- **Exercise description**
Every line with "spacing" in it should be copied from the data.

- - - - -

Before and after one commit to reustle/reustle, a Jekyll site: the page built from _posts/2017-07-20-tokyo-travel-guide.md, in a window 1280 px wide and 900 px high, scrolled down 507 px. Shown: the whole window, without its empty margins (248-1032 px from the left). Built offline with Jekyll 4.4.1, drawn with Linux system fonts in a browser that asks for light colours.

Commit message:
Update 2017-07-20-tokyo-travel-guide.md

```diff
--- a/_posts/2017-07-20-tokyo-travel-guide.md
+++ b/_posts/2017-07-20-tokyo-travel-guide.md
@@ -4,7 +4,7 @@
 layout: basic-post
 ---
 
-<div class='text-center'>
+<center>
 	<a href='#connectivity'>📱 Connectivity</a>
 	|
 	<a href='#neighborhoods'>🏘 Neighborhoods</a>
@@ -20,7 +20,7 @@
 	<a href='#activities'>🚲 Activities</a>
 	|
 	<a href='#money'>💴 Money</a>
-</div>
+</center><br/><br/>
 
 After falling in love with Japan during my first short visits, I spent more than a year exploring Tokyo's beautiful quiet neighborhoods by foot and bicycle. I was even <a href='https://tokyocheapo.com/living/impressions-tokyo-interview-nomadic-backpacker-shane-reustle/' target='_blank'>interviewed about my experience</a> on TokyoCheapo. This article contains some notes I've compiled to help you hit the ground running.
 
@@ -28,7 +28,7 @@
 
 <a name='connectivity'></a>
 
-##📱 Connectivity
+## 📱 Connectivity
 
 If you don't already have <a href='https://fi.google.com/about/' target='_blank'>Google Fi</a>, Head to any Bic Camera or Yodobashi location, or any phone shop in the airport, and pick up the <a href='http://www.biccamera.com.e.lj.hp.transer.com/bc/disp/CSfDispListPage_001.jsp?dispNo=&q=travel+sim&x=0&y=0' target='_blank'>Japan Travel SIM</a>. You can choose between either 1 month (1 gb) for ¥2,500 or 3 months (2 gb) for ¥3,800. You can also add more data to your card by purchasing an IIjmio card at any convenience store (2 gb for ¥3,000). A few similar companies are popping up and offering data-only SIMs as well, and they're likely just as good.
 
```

- - - - -

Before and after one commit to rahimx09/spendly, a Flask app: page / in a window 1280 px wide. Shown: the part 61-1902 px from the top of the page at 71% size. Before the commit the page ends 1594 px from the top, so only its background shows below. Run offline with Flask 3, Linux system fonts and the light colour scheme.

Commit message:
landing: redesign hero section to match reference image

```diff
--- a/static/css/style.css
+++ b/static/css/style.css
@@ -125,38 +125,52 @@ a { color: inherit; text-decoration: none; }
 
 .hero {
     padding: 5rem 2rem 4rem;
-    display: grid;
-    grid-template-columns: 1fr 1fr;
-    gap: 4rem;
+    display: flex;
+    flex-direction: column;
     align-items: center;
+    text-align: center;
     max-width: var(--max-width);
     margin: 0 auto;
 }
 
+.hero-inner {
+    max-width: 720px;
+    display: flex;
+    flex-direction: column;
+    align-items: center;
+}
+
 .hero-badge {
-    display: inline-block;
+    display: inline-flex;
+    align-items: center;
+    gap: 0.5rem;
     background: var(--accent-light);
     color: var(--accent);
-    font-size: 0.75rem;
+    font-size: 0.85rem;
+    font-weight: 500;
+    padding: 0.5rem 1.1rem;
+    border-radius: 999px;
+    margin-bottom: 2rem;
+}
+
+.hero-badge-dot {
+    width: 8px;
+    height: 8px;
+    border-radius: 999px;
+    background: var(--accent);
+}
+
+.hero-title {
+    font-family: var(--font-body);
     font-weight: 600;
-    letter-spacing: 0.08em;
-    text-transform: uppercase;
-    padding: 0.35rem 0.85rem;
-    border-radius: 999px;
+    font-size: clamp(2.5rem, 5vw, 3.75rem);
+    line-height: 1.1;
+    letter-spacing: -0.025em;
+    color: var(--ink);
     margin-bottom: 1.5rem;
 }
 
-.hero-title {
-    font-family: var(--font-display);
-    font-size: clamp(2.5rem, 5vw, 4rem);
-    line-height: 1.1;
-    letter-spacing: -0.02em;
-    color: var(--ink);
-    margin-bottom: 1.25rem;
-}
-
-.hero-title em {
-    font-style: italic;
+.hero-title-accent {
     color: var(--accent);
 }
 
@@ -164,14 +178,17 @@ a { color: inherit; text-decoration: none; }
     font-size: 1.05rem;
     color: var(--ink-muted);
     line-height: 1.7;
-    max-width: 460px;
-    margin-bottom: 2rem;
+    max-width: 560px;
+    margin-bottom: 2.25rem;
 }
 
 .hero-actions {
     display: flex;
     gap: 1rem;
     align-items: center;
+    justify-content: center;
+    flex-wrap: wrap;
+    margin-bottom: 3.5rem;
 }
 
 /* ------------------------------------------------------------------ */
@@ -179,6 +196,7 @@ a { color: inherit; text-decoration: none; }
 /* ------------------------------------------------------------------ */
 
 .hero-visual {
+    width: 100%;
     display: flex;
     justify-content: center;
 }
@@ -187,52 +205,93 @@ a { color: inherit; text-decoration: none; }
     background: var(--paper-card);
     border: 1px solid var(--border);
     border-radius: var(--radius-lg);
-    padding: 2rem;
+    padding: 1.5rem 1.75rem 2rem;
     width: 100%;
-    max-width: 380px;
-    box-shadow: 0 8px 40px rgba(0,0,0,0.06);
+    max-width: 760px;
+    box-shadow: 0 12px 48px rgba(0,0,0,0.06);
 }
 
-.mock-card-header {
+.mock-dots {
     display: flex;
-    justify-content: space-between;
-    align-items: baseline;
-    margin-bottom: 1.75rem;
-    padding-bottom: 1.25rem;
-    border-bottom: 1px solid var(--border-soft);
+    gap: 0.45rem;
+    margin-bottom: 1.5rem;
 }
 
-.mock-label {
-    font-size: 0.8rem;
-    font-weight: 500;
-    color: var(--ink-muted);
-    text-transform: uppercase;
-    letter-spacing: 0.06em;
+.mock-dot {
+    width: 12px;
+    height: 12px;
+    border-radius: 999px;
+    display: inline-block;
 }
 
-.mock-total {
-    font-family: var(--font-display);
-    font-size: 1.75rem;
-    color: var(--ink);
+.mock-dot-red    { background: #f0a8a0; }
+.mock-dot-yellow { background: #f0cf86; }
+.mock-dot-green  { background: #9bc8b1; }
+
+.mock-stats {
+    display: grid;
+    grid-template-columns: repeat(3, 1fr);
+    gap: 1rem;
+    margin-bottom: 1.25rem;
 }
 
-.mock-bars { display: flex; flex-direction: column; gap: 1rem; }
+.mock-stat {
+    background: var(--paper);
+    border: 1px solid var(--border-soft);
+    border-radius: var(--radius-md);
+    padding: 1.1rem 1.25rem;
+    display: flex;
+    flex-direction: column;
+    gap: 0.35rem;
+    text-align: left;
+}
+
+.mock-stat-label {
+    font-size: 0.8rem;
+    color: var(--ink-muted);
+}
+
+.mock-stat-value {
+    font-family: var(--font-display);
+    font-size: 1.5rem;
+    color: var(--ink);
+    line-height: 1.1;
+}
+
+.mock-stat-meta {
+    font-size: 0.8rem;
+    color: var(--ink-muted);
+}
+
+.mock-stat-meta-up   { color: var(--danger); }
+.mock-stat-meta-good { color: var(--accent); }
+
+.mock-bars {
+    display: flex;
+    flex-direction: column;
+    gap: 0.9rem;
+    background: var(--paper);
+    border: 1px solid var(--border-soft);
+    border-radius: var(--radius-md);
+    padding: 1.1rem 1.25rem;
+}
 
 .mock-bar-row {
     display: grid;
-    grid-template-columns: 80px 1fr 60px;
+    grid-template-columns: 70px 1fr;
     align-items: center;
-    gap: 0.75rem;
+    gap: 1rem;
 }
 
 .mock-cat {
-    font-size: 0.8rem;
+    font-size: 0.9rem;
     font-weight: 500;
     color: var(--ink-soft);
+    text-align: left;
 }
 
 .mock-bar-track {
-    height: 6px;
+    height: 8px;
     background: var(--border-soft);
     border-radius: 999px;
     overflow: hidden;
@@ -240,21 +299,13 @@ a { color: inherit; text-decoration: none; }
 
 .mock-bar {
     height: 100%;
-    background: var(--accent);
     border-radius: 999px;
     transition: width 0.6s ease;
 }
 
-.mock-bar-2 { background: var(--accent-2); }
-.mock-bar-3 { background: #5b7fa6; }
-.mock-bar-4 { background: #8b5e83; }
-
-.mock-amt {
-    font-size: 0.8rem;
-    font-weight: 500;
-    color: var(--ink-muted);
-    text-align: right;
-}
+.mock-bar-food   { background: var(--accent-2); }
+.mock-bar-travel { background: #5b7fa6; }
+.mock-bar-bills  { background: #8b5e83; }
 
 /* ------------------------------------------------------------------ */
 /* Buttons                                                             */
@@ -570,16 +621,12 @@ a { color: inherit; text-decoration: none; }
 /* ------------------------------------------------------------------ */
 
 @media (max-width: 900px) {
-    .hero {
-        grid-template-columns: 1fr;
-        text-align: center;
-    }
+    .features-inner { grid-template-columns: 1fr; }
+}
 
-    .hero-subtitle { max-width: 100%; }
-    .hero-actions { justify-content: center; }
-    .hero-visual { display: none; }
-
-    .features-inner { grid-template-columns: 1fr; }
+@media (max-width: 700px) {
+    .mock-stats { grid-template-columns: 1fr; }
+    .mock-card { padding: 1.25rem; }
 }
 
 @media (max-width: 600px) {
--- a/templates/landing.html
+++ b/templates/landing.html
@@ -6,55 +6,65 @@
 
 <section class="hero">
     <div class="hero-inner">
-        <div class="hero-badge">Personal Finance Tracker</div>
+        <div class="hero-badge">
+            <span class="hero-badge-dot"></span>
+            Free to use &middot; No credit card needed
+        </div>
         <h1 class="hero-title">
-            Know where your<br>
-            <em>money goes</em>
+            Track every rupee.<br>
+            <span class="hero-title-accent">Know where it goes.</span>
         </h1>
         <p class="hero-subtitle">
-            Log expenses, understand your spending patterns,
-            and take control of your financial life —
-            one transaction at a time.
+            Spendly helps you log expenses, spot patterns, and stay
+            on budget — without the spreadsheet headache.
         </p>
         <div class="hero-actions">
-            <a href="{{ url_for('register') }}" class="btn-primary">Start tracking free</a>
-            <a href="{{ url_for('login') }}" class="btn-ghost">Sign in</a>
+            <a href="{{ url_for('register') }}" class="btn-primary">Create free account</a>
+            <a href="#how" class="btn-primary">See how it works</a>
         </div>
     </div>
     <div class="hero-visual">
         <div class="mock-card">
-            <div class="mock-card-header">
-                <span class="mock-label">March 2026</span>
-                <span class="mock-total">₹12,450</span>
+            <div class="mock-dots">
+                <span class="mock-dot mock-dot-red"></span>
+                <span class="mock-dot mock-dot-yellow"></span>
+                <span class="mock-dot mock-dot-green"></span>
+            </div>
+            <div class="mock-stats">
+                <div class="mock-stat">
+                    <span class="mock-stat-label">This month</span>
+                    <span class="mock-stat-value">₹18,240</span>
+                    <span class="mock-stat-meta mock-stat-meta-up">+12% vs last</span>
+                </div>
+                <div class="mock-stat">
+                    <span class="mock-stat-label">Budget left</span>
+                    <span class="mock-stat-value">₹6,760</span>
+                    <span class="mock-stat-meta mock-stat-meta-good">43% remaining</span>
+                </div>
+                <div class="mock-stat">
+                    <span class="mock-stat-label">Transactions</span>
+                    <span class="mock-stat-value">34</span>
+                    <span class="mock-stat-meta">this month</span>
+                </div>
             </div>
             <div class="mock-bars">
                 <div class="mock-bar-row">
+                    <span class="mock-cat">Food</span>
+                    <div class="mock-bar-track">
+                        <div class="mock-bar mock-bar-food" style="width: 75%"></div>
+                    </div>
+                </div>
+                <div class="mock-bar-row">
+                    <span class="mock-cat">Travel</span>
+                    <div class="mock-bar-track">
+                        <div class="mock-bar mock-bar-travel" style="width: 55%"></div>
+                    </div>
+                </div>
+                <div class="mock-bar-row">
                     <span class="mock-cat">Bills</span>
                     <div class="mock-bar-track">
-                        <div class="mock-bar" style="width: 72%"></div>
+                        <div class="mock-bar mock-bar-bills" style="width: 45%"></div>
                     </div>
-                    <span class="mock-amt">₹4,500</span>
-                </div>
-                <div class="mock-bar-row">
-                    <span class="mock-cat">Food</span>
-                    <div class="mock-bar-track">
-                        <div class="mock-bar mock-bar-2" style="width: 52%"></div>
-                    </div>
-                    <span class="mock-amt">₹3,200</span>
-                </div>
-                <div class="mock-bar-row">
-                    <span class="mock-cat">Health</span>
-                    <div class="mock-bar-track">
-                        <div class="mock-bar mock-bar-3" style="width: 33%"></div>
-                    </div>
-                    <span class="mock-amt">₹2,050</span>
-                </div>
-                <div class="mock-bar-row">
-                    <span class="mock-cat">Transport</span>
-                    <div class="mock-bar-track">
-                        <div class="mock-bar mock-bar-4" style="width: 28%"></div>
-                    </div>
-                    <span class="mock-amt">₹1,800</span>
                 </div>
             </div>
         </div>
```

- - - - -

- **Solved exercise**
-    letter-spacing: 0.08em;
+    letter-spacing: -0.025em;
-    letter-spacing: -0.02em;
-    letter-spacing: 0.06em;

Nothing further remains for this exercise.